It's great that students are commenting on this thread, and I would love to hear more about what students thinks makes for a fair exam (or for fair grading). I believe my school is typical in that student evaluations are done before the exam, so profs. don't get feedback in any systematic way on their exams. And of course, when students are walking out of a 3-4 hour exam, tired and anxious, it's not likely that they will say to the professor, "Well-crafted test, nice job!" and even less likely that they will anything critical about the exam to the prof's face (except for a half-joking remark about how long/hard it was).
Second, as to Bart's suggestion, I have mixed feelings. On one hand, while I try to discourage students from relying on old outlines, I'm always amazed at how much students do anyway. That's one reason that I usually test on any significant new case that has been decided since the last time I taught the class, but that doesn't solve the problem entirely.
On the other hand, I'm not sure your suggestion would further the goal we both seek. First, I might not easily get permission from those top students.
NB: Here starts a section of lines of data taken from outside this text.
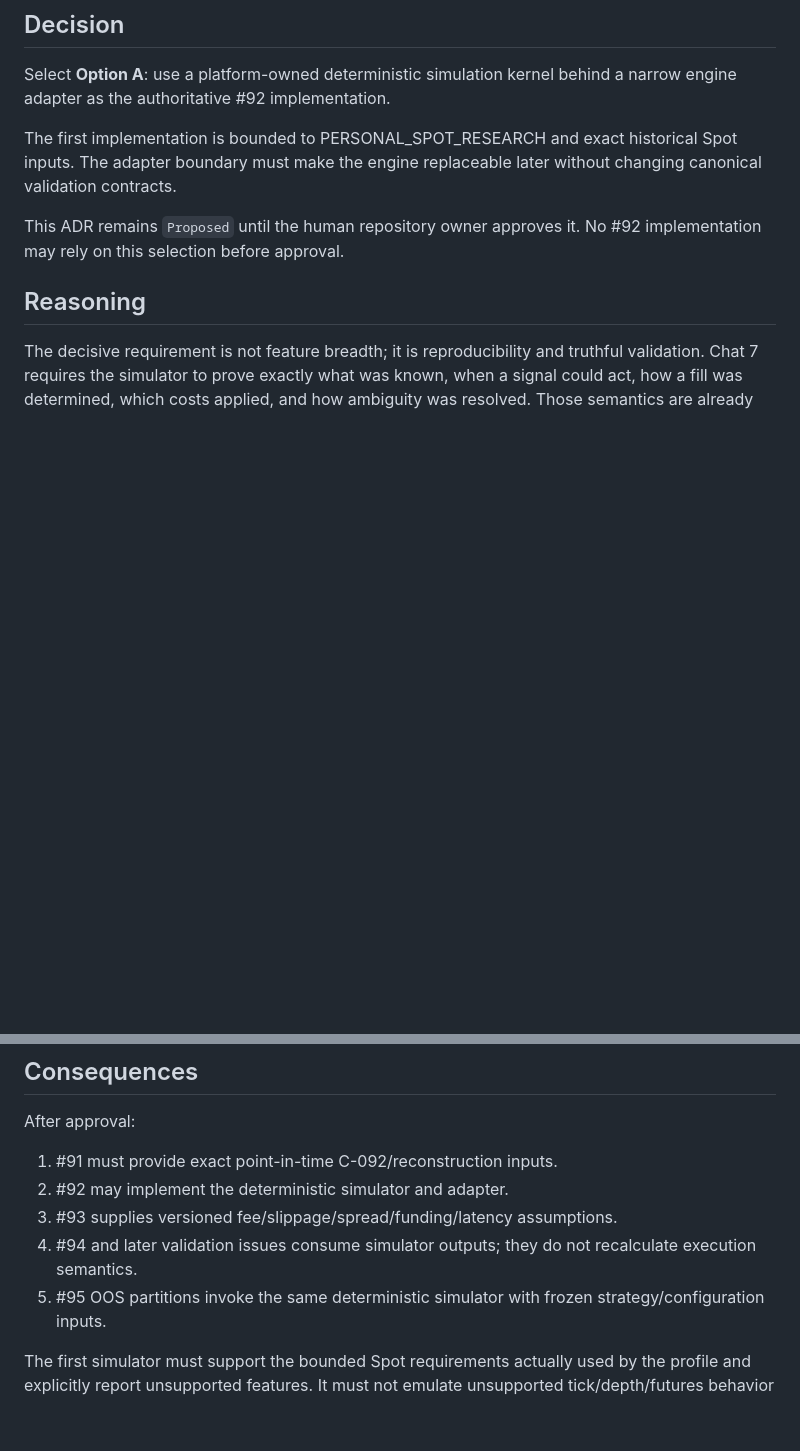
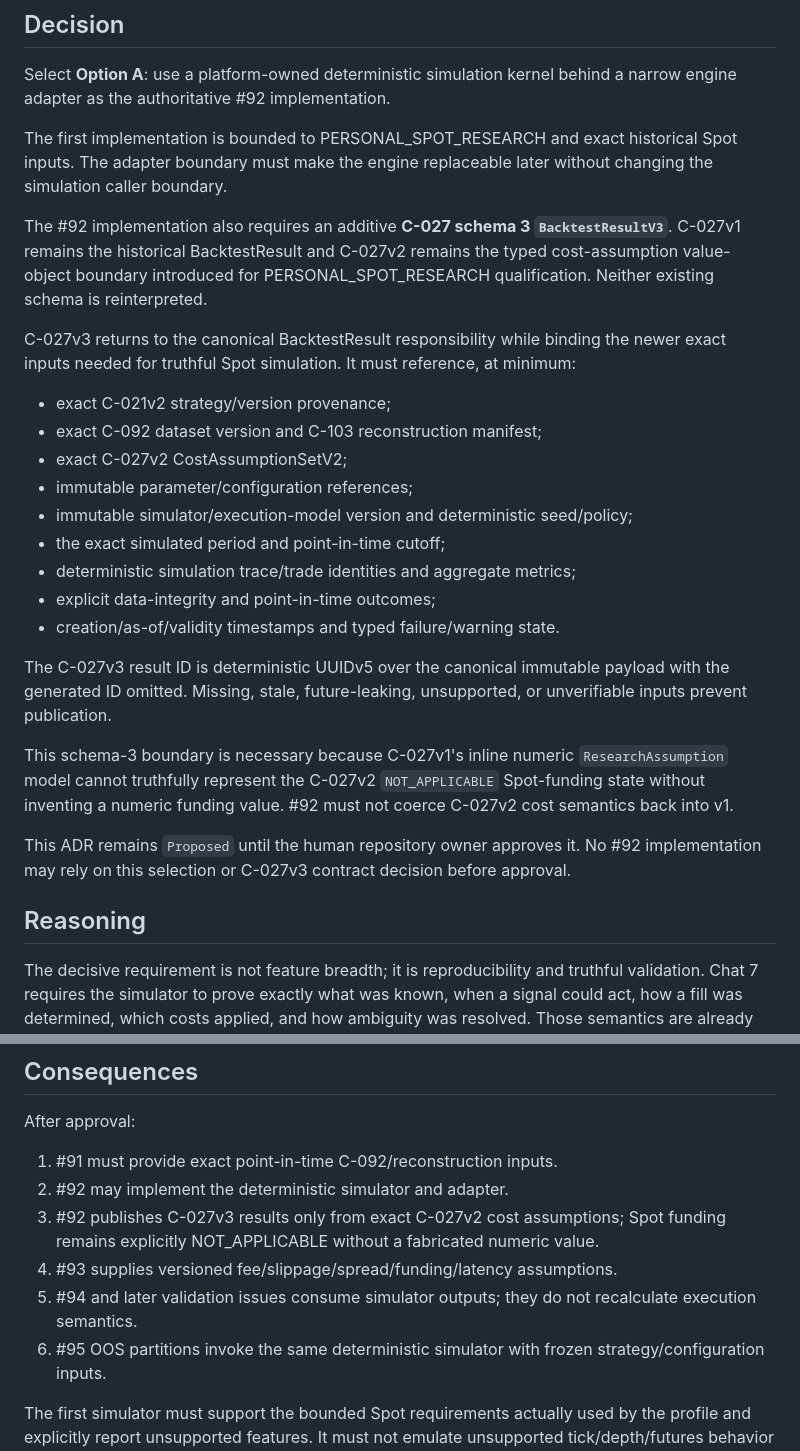
Before and after one commit to AnjanaKavinda/crypto-trading-ai-agent-platform, a Markdown page: docs/adr/ADR-0018-proposed-deterministic-backtest-simulation-kernel.md, 2 parts joined by grey strips. Rendered like a GitHub page; blank space fills up the shorter version.

Commit message:
docs: freeze C-027v3 backtest result boundary

```diff
--- a/docs/adr/ADR-0018-proposed-deterministic-backtest-simulation-kernel.md
+++ b/docs/adr/ADR-0018-proposed-deterministic-backtest-simulation-kernel.md
@@ -115,10 +115,39 @@ a narrow engine adapter as the authoritative #92 implementation.
 
 The first implementation is bounded to PERSONAL_SPOT_RESEARCH and exact
 historical Spot inputs. The adapter boundary must make the engine replaceable
-later without changing canonical validation contracts.
+later without changing the simulation caller boundary.
+
+The #92 implementation also requires an additive **C-027 schema 3
+`BacktestResultV3`**. C-027v1 remains the historical BacktestResult and
+C-027v2 remains the typed cost-assumption value-object boundary introduced for
+PERSONAL_SPOT_RESEARCH qualification. Neither existing schema is reinterpreted.
+
+C-027v3 returns to the canonical BacktestResult responsibility while binding
+the newer exact inputs needed for truthful Spot simulation. It must reference,
+at minimum:
+
+- exact C-021v2 strategy/version provenance;
+- exact C-092 dataset version and C-103 reconstruction manifest;
+- exact C-027v2 CostAssumptionSetV2;
+- immutable parameter/configuration references;
+- immutable simulator/execution-model version and deterministic seed/policy;
+- the exact simulated period and point-in-time cutoff;
+- deterministic simulation trace/trade identities and aggregate metrics;
+- explicit data-integrity and point-in-time outcomes;
+- creation/as-of/validity timestamps and typed failure/warning state.
+
+The C-027v3 result ID is deterministic UUIDv5 over the canonical immutable
+payload with the generated ID omitted. Missing, stale, future-leaking,
+unsupported, or unverifiable inputs prevent publication.
+
+This schema-3 boundary is necessary because C-027v1's inline numeric
+`ResearchAssumption` model cannot truthfully represent the C-027v2
+`NOT_APPLICABLE` Spot-funding state without inventing a numeric funding
+value. #92 must not coerce C-027v2 cost semantics back into v1.
 
 This ADR remains `Proposed` until the human repository owner approves it.
-No #92 implementation may rely on this selection before approval.
+No #92 implementation may rely on this selection or C-027v3 contract decision
+before approval.
 
 ## Reasoning
 
@@ -143,10 +172,13 @@ After approval:
 
 1. #91 must provide exact point-in-time C-092/reconstruction inputs.
 2. #92 may implement the deterministic simulator and adapter.
-3. #93 supplies versioned fee/slippage/spread/funding/latency assumptions.
-4. #94 and later validation issues consume simulator outputs; they do not
+3. #92 publishes C-027v3 results only from exact C-027v2 cost assumptions;
+   Spot funding remains explicitly NOT_APPLICABLE without a fabricated numeric
+   value.
+4. #93 supplies versioned fee/slippage/spread/funding/latency assumptions.
+5. #94 and later validation issues consume simulator outputs; they do not
    recalculate execution semantics.
-5. #95 OOS partitions invoke the same deterministic simulator with frozen
+6. #95 OOS partitions invoke the same deterministic simulator with frozen
    strategy/configuration inputs.
 
 The first simulator must support the bounded Spot requirements actually used by
```
Also changed, not shown: other parts of docs/adr/ADR-0018-proposed-deterministic-backtest-simulation-kernel.md (+2 -2 lines).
Second, despite my making the point that this WASN'T enough, I fear that a good number of students would be likely to say "cool, I got the outline from the A student! I don't have to do one of my own, or even study as hard, I'll just work off of this!" Maybe that instinct is wrong, but as much as I say "don't rely on old outlines, Gilberts, etc.," I still see students doing it on a regular basis.
Posted by: Joseph Slater | Apr 29, 2006 10:39:54 AM
As a law student, I can say it is completely rational for students to rely on old outlines. Obviously one shouldn't rely on them exclusively, but it's certainly helpful to bring together old cases and doctrines that the professor teaches in the same way from year to year. Most professors keep at least 80% of their courses the same from year to year, I can say from personal experience. I don't even really see why professors object to it; law classes, espeically those using the socratic method, leave things very unclear. Much easier to have the three-part test that we can actually throw out there on the exam.
In terms of fair exams, I agree that past model answers are extremely beneficial to students. Different professors want different things, why make us read your mind? Intricate issue-spotters with complex, head-scratching issues are the fairest exams, in my view. Also, hard exam with lots of time is fairer and more rational than easy exam with desperate typing.
Also, do not give overly restrictive word limits. I find it retarded that half the class spends half the exam cutting out words like "the" and changing "do not" to "don't" on some of these exams. It's just silly and not a good measure of our skills, especially when there are a ton of issues to cover.
Posted by: Guest | May 3, 2006 11:50:35 PM